The days of plain, white hatbox wedding cakes are over. Today’s trends lean toward white cakes with accentuating designs that often express the couple’s personality. The direction might be determined by the invitation’s theme, the color of a bridesmaid’s sash or the ribbons on the flowers. Instead of the compulsory bride and groom on top, flowers, bows or birds might be perched atop the cake. All of Corner Stone’s cakes have a butter cream coating and are embellished with fondant decorations, from rose petals and flowery vines to ribbons, Swiss dot, and filigree.

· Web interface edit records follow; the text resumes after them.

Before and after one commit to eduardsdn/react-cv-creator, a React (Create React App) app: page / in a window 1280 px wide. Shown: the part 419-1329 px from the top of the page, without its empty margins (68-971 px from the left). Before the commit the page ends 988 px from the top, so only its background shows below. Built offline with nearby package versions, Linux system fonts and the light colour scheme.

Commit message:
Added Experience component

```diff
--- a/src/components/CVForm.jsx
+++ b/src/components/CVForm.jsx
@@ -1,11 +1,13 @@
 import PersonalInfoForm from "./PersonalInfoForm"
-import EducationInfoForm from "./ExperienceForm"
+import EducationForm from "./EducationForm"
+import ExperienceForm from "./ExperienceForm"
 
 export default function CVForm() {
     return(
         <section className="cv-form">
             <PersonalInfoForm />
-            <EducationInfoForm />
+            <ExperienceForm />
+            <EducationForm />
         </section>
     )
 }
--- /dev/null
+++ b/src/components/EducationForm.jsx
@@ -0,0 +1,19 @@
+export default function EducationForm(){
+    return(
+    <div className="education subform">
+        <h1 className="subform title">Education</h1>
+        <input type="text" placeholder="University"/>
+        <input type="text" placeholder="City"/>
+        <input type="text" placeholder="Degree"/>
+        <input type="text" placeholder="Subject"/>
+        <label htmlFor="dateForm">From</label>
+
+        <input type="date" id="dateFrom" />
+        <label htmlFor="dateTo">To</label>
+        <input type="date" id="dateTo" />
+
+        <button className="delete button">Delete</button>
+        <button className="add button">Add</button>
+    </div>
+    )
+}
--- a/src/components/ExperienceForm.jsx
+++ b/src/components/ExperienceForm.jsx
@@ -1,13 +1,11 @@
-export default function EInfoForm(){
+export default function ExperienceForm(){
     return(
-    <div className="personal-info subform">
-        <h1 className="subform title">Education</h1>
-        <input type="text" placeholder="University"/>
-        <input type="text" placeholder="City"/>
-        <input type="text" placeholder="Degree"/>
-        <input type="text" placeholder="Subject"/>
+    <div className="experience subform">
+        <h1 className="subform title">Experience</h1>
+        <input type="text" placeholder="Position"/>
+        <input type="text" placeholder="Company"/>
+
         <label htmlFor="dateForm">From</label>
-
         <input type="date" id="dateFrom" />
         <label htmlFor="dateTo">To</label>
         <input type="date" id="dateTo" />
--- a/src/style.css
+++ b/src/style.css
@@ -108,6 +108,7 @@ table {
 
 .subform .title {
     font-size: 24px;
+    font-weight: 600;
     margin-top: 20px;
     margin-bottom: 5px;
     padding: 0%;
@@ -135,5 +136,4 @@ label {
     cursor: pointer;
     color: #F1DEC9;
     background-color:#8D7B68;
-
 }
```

On the inside, a white cake with layers of filling is still the hands-on favorite, but depending upon the couple’s taste, flavors may be dictated by the time of year. In spring and summer, fresh strawberries and cream with another layer of lemon curd or chocolate is popular. Carrot cake and red velvet cake are big in the fall, while a heavier cake with chocolate pralines might be perfect for a winter wedding.
Another trend is a throwback to what Ms. Stone calls the “Betty Crocker” look with the wavy icing strokes. Whether, simple or intricate, elegant or whimsical, as Ms. Stone says, “Cakes have become very personal and we put our heart and soul into each one.”
At 350° Classic Bakeshop, the dessert possibilities for the big day are endless. Owner and Executive Pastry Chef Keyes Clemmer is on the cutting edge of the cupcake trend. More and more couples are choosing cupcakes, in lieu of a cake, for their receptions. They can be made according to any theme, flavor, or color. Fondant florals, such as delicate keepsake roses or calla lilies, are breathtaking.
What about the cutting of the cake? The Bakeshop offers enchanting 5-inch three-layer cake toppers that the bride and groom may cut into, keeping the ritual and photo op intact. As decadent and fancy as the couple prefers, these toppers are decorated with royal icing Swiss dot patterns, fondant ribbons, or just about anything the couple prefers. Some opt for separate toppers for the bride and groom in different flavors.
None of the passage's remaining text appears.